Sir, the proposed addition to the Motion renders it much more objectionable. As it now stands, the Motion only asserts that the duties on timber ought to be repealed, but as amended by the addition, it pledges the House to repeal those duties as soon as ever the state of the revenue permits. I should like to know whether those hon. Gentlemen who sit near the hon. Member, and who have pressed on the House the necessity of repealing the paper duty and other taxes on knowledge, think it advisable that the House should be pledged to apply the first surplus which may accrue in the revenue to the repeal of the timber duties. I cannot agree with the hon. Member for Bridport (Mr. Mitchell) that this is the only mode in which taxes of this sort can be brought under the consideration of the House, and that unless the House sanctioned Resolutions of this character it is impossible that the grievances of any class of the community can be redressed. There are means by which before and after the financial statement is made, and before it is adopted, the character of any tax can be brought under the consideration of the House, and the opinion of the House expressed upon it in a manner which must influence the financial Minister if he have any surplus to devote to the lightening of the burdens of taxation.

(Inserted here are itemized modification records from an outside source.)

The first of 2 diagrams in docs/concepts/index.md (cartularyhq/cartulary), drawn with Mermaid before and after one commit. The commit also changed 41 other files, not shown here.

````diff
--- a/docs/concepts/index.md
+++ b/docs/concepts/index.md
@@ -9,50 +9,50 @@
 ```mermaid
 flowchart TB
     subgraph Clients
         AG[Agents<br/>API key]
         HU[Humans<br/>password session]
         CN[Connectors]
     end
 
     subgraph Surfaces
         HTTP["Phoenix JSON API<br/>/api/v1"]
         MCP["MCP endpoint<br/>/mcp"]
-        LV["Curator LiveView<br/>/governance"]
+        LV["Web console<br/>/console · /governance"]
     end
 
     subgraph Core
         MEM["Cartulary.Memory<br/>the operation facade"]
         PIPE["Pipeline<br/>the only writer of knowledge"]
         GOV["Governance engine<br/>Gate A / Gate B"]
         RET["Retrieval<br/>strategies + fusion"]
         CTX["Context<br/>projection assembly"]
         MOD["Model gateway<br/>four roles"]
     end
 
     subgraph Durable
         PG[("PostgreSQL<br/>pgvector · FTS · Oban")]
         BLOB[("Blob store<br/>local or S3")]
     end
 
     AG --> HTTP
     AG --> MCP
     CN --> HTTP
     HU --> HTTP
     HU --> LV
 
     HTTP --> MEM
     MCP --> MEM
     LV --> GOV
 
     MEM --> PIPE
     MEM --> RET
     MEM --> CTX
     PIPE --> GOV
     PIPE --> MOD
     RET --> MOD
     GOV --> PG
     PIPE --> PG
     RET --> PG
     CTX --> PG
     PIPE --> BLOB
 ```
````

I cannot say that the position of the Chancellor of the Exchequer is at this moment of such a nature that there need be any scramble among the community as to which class shall get a relief, and I must ask the House to support the Minister who at present occupies that position—one of no little difficulty,—and not to sanction a Motion of this kind, winch must have an injurious effect upon the public mind, and must lead to a great deal of feverish anxiety in the various branches of this particular trade. The observations of the Secretary of the Treasury have been much misrepresented. He did not for a moment I maintain that this tax, which is a tax on raw material, was not a bad tax; he admitted that it was one of a protective character. What he said was—and I agree with him—that there were many other taxes on raw materials worse than the tax on timber. In that he is supported by the highest authorities. I should be happy myself to put an end to this tax, bat at present I am not in a position to hold out any hope of the kind. In a very short time, certainly in a month hence, it will be my duty to call the attention of the house to the financial state of the coun- try, and it will be open to those who represent the timber trade, or who are in favour of the abolition of this tax, to bring the subject before the House, when, no doubt, it will receive a fair consideration.

Motion, by leave, withdrawn.


said, he would then put his Motion in the amended form.

Motion made, and Question put— That it is the opinion of this House, that the Duties en Foreign and Colonial Wood should be repealed, as soon as the Revenue admits of it.

The House divided:—Ayes 77; Noes 133: Majority 56.